The Consolidated Reference Model of the FEAF equips OMB and Federal agencies with a common language and framework to describe and analyze investments. It consists of a set of interrelated “reference models” designed to facilitate cross-agency analysis and the identification of duplicative investments, gaps and opportunities for collaboration within and across agencies. Collectively, the reference models comprise a framework for describing important elements of federal agency operations in a common and consistent way. Through the use of the FEAF and its vocabulary, IT portfolios can be better managed and leveraged across the federal government, enhancing collaboration and ultimately transforming the Federal government.[1]

The FEAF is built using an assortment of reference models that develop a common taxonomy and ontology for describing IT resources. FEA Version 1 included five reference models in version 1 (see below) have been regrouped and expanded into six in the FEAF-II.
Performance Reference Model (PRM): This reference model supports architectural analysis and reporting in the strategy sub-architecture view of the overall EA. The PRM links agency strategy, internal business components, and investments, providing a means to measure the impact of those investments on strategic outcomes.
Business Reference Model (BRM): This reference model, which combines the Business and Service Component Reference Models from FEAF v1, supports architectural analysis and reporting in the business services sub-architecture view of the overall EA. The BRM describes an organization through a taxonomy of common mission and support service areas instead of through a stove-piped organizational view, thereby promoting intra- and inter-agency collaboration.
Data Reference Model (DRM): The DRM facilitates discovery of existing data holdings residing in “silos” and enables understanding the meaning of the data, how to access it, and how to leverage it to support performance results.
Application Reference Model (ARM):The ARM categorizes the system- and application-related standards and technologies that support the delivery of service capabilities, allowing agencies to share and reuse common solutions and benefit from economies of scale.
Infrastructure Reference Model (IRM): The IRM categorizes the network/cloud related standards and technologies to support and enable the delivery of voice, data, video, and mobile service components and capabilities.
Security Reference Model (SRM): The SRM provides a common language and methodology for discussing security and privacy in the context of federal agencies’ business and performance goals.[2]

Consolidated Reference Model (CRM)
source: Wikipedia


  1. Overview of the Consolidated Reference Model
  2. Version 2 reference models: Consolidated Reference Model Wikipedia

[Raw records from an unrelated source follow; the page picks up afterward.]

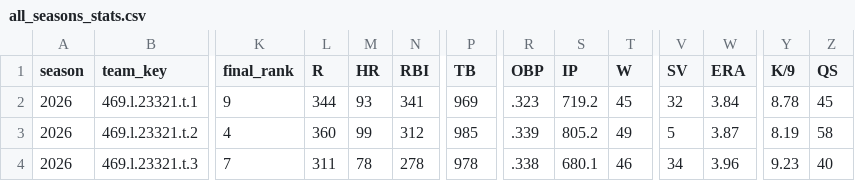
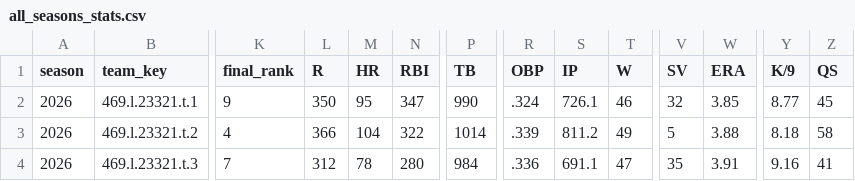
Before and after one commit to mzaiger/Fantasy_Lifetime_Stats, a CSV file: all_seasons_stats.csv, drawn as a sheet; only a part is shown, gaps mark what is left out; the diff covers the shown part only; the diff names each change by its address in the sheet, - before the commit and + after, or states it on an @@ line.

```diff
--- a/all_seasons_stats.csv
+++ b/all_seasons_stats.csv
-L2 (R): 344
+L2 (R): 350
-M2 (HR): 93
+M2 (HR): 95
-N2 (RBI): 341
+N2 (RBI): 347
-P2 (TB): 969
+P2 (TB): 990
-R2 (OBP): .323
+R2 (OBP): .324
-S2 (IP): 719.2
+S2 (IP): 726.1
-T2 (W): 45
+T2 (W): 46
-W2 (ERA): 3.84
+W2 (ERA): 3.85
-Y2 (K/9): 8.78
+Y2 (K/9): 8.77
-L3 (R): 360
+L3 (R): 366
-M3 (HR): 99
+M3 (HR): 104
-N3 (RBI): 312
+N3 (RBI): 322
-P3 (TB): 985
+P3 (TB): 1014
-S3 (IP): 805.2
+S3 (IP): 811.2
-W3 (ERA): 3.87
+W3 (ERA): 3.88
-Y3 (K/9): 8.19
+Y3 (K/9): 8.18
-L4 (R): 311
+L4 (R): 312
-N4 (RBI): 278
+N4 (RBI): 280
-P4 (TB): 978
+P4 (TB): 984
-R4 (OBP): .338
+R4 (OBP): .336
-S4 (IP): 680.1
+S4 (IP): 691.1
-T4 (W): 46
+T4 (W): 47
-V4 (SV): 34
+V4 (SV): 35
-W4 (ERA): 3.96
+W4 (ERA): 3.91
-Y4 (K/9): 9.23
+Y4 (K/9): 9.16
-Z4 (QS): 40
+Z4 (QS): 41
```
Also changed, not shown: 90 edited cells elsewhere in this file, 1 other file.
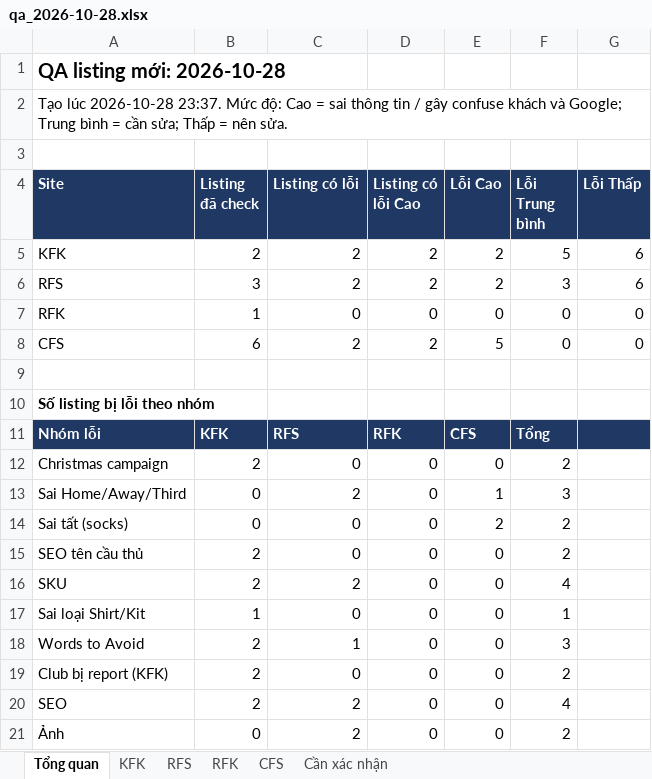
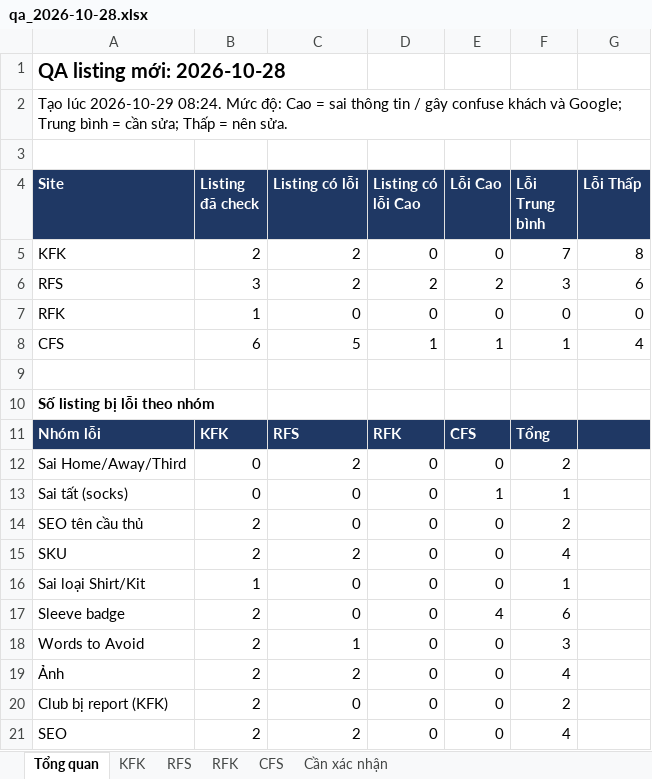
Before and after one commit to thuytran278/work, an Excel workbook: listing-monitor/reports/2026-10-28/qa_2026-10-28.xlsx, sheet Tổng quan, drawn as a sheet; values as stored, in another font and other column widths than the file's, no borders; removed rows and columns are numbered as before the commit, all else as after; the diff names each change by its address in the sheet, - before the commit and + after, or states it on an @@ line.

```diff
--- a/listing-monitor/reports/2026-10-28/qa_2026-10-28.xlsx (sheet Tổng quan)
+++ b/listing-monitor/reports/2026-10-28/qa_2026-10-28.xlsx (sheet Tổng quan)
-A2 (Site): Tạo lúc 2026-10-28 23:37. Mức độ:…
+A2 (Site): Tạo lúc 2026-10-29 08:24. Mức độ:…
-D5 (Listing có lỗi Cao): 2
+D5 (Listing có lỗi Cao): 0
-E5 (Lỗi Cao): 2
+E5 (Lỗi Cao): 0
-F5 (Lỗi Trung bình): 5
+F5 (Lỗi Trung bình): 7
-G5 (Lỗi Thấp): 6
+G5 (Lỗi Thấp): 8
-C8 (Listing có lỗi): 2
+C8 (Listing có lỗi): 5
-D8 (Listing có lỗi Cao): 2
+D8 (Listing có lỗi Cao): 1
-E8 (Lỗi Cao): 5
+E8 (Lỗi Cao): 1
-F8 (Lỗi Trung bình): 0
+F8 (Lỗi Trung bình): 1
-G8 (Lỗi Thấp): 0
+G8 (Lỗi Thấp): 4
-row 12: Christmas campaign | 2 | 0 | 0 | 0 | 2
-E12 (Lỗi Cao): 1
+E12 (Lỗi Cao): 0
-F12 (Lỗi Trung bình): 3
+F12 (Lỗi Trung bình): 2
-E13 (Lỗi Cao): 2
+E13 (Lỗi Cao): 1
-F13 (Lỗi Trung bình): 2
+F13 (Lỗi Trung bình): 1
+row 17: Sleeve badge | 2 | 0 | 0 | 4 | 6
+row 19: Ảnh | 2 | 2 | 0 | 0 | 4
-row 21: Ảnh | 0 | 2 | 0 | 0 | 2
```
Also changed, not shown: sheet CFS, sheet KFK, 6 other files.
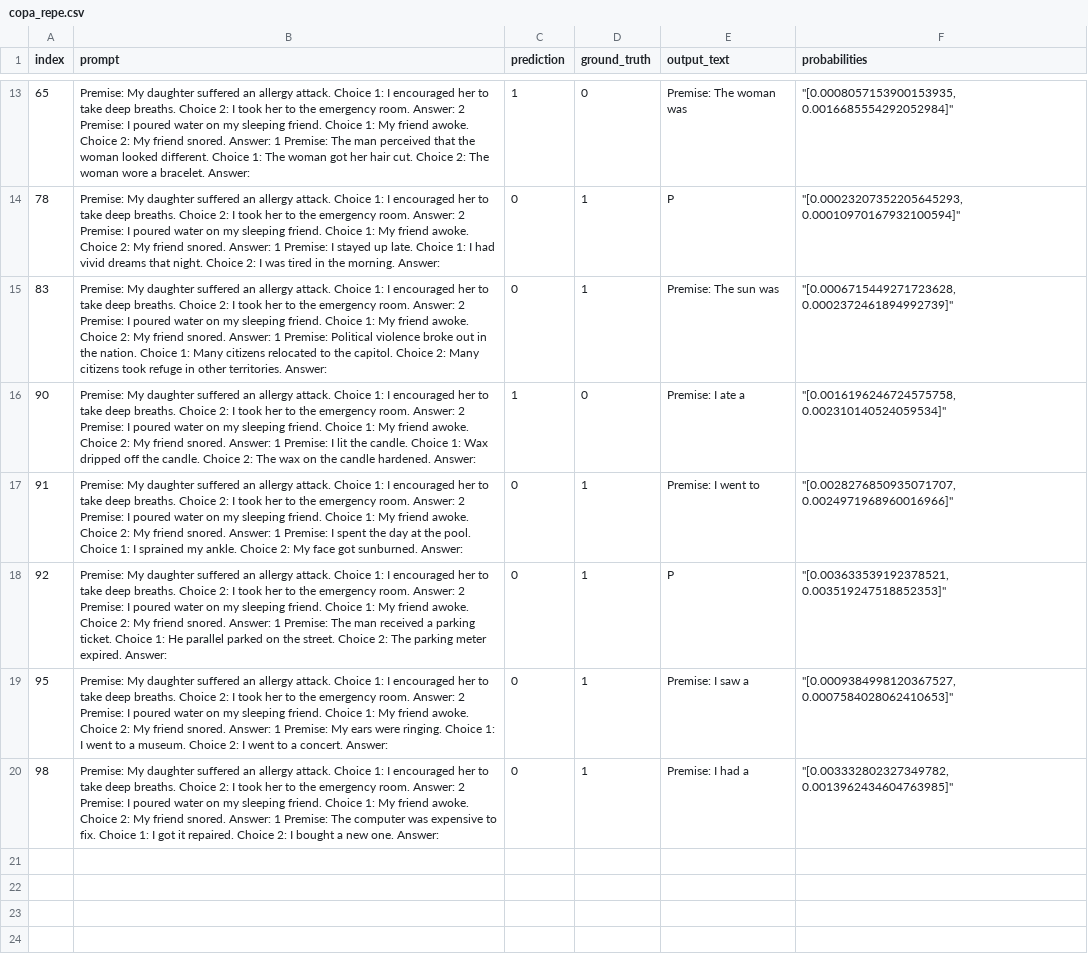
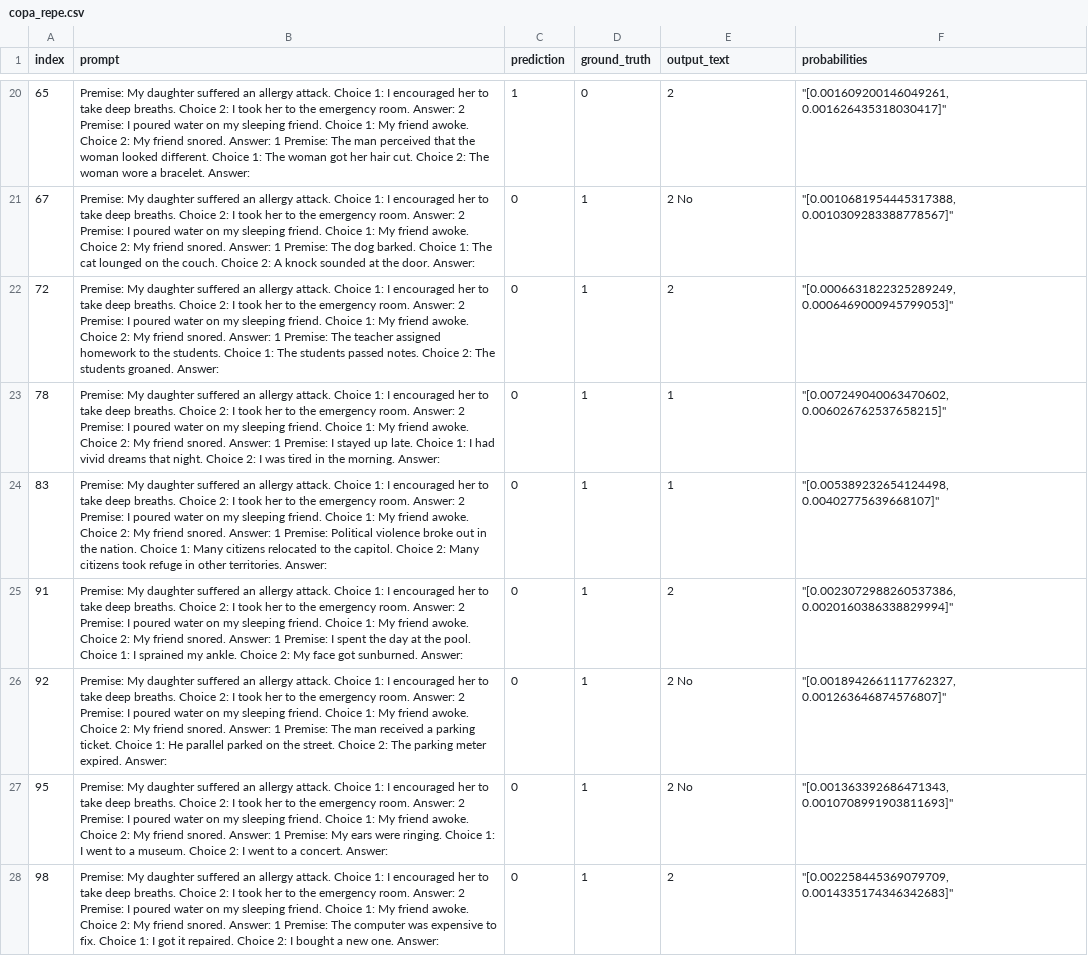
Before and after one commit to arianna011/shortcut-llm-icl, a CSV file: fail_examples/copa_repe.csv, drawn as a sheet; only a part is shown, gaps mark what is left out; removed rows and columns are numbered as before the commit, all else as after; the diff covers the shown part only; the diff names each change by its address in the sheet, - before the commit and + after, or states it on an @@ line.

```diff
--- a/fail_examples/copa_repe.csv
+++ b/fail_examples/copa_repe.csv
-E20 (output_text): Premise: The woman was
+E20 (output_text): 2
-F20 (probabilities): "[0.0008057153900153935, 0.0016685554292052984]"
+F20 (probabilities): "[0.001609200146049261, 0.001626435318030417]"
+row 21: 67 | Premise: My daughter suffered an allergy attack. Choice 1: I encouraged her to take deep breaths. Choice 2: I took her to the emergency room. Answer: 2 Premise: I poured water on my sleeping friend. Choice 1: My friend awoke. Choice 2: My friend snored. Answer: 1 Premise: The dog barked. Choice 1: The cat lounged on the couch. Choice 2: A knock sounded at the door. Answer: | 0 | 1 | 2 No | "[0.0010681954445317388, 0.0010309283388778567]"
+row 22: 72 | Premise: My daughter suffered an allergy attack. Choice 1: I encouraged her to take deep breaths. Choice 2: I took her to the emergency room. Answer: 2 Premise: I poured water on my sleeping friend. Choice 1: My friend awoke. Choice 2: My friend snored. Answer: 1 Premise: The teacher assigned homework to the students. Choice 1: The students passed notes. Choice 2: The students groaned. Answer: | 0 | 1 | 2 | "[0.0006631822325289249, 0.0006469000945799053]"
-E23 (output_text): P
+E23 (output_text): 1
-F23 (probabilities): "[0.00023207352205645293, 0.00010970167932100594]"
+F23 (probabilities): "[0.007249040063470602, 0.006026762537658215]"
-E24 (output_text): Premise: The sun was
+E24 (output_text): 1
-F24 (probabilities): "[0.0006715449271723628, 0.0002372461894992739]"
+F24 (probabilities): "[0.005389232654124498, 0.00402775639668107]"
-row 16: 90 | Premise: My daughter suffered an allergy attack. Choice 1: I encouraged her to take deep breaths. Choice 2: I took her to the emergency room. Answer: 2 Premise: I poured water on my sleeping friend. Choice 1: My friend awoke. Choice 2: My friend snored. Answer: 1 Premise: I lit the candle. Choice 1: Wax dripped off the candle. Choice 2: The wax on the candle hardened. Answer: | 1 | 0 | Premise: I ate a | "[0.0016196246724575758, 0.002310140524059534]"
-E25 (output_text): Premise: I went to
+E25 (output_text): 2
-F25 (probabilities): "[0.0028276850935071707, 0.0024971968960016966]"
+F25 (probabilities): "[0.0023072988260537386, 0.0020160386338829994]"
-E26 (output_text): P
+E26 (output_text): 2 No
-F26 (probabilities): "[0.003633539192378521, 0.003519247518852353]"
+F26 (probabilities): "[0.0018942661117762327, 0.001263646874576807]"
-E27 (output_text): Premise: I saw a
+E27 (output_text): 2 No
-F27 (probabilities): "[0.0009384998120367527, 0.0007584028062410653]"
+F27 (probabilities): "[0.001363392686471343, 0.0010708991903811693]"
-E28 (output_text): Premise: I had a
+E28 (output_text): 2
-F28 (probabilities): "[0.003332802327349782, 0.0013962434604763985]"
+F28 (probabilities): "[0.002258445369079709, 0.0014335174346342683]"
```
Also changed, not shown: 10 added rows, 3 removed rows and 18 edited cells elsewhere in this file, fail_examples/rte_repe.csv, 6 other files.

Further Reading

  • Building a Tangible TRM: Results-oriented architecture requires traceable reference models Snyders
  • FEA Consolidated Reference Model Document Version 2.3 USDA